▶
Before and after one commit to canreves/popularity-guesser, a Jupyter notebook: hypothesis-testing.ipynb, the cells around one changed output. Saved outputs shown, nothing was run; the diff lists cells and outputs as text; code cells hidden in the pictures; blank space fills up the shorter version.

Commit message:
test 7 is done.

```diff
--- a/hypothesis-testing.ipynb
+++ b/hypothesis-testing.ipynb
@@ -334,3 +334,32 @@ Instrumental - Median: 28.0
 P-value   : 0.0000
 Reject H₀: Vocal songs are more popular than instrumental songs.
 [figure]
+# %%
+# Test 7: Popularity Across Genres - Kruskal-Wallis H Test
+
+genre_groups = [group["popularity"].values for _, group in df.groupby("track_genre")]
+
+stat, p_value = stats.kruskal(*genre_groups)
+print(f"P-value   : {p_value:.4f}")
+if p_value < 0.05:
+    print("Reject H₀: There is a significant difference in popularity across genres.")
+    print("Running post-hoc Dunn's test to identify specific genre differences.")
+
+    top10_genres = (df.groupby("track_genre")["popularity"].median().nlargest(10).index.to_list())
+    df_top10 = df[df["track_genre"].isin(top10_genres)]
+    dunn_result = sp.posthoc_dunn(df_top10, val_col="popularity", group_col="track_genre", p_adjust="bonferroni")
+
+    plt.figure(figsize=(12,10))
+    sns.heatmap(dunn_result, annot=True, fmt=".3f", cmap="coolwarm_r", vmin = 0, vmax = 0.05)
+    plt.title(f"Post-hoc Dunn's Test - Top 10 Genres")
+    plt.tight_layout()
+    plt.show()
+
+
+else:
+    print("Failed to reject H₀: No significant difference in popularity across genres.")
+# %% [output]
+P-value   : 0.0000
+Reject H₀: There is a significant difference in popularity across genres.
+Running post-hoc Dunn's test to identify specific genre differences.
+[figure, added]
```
◀
- [About this exercise] State the number of lines in the records that include the string "ipynb", without any other words.

- [Task answer] 3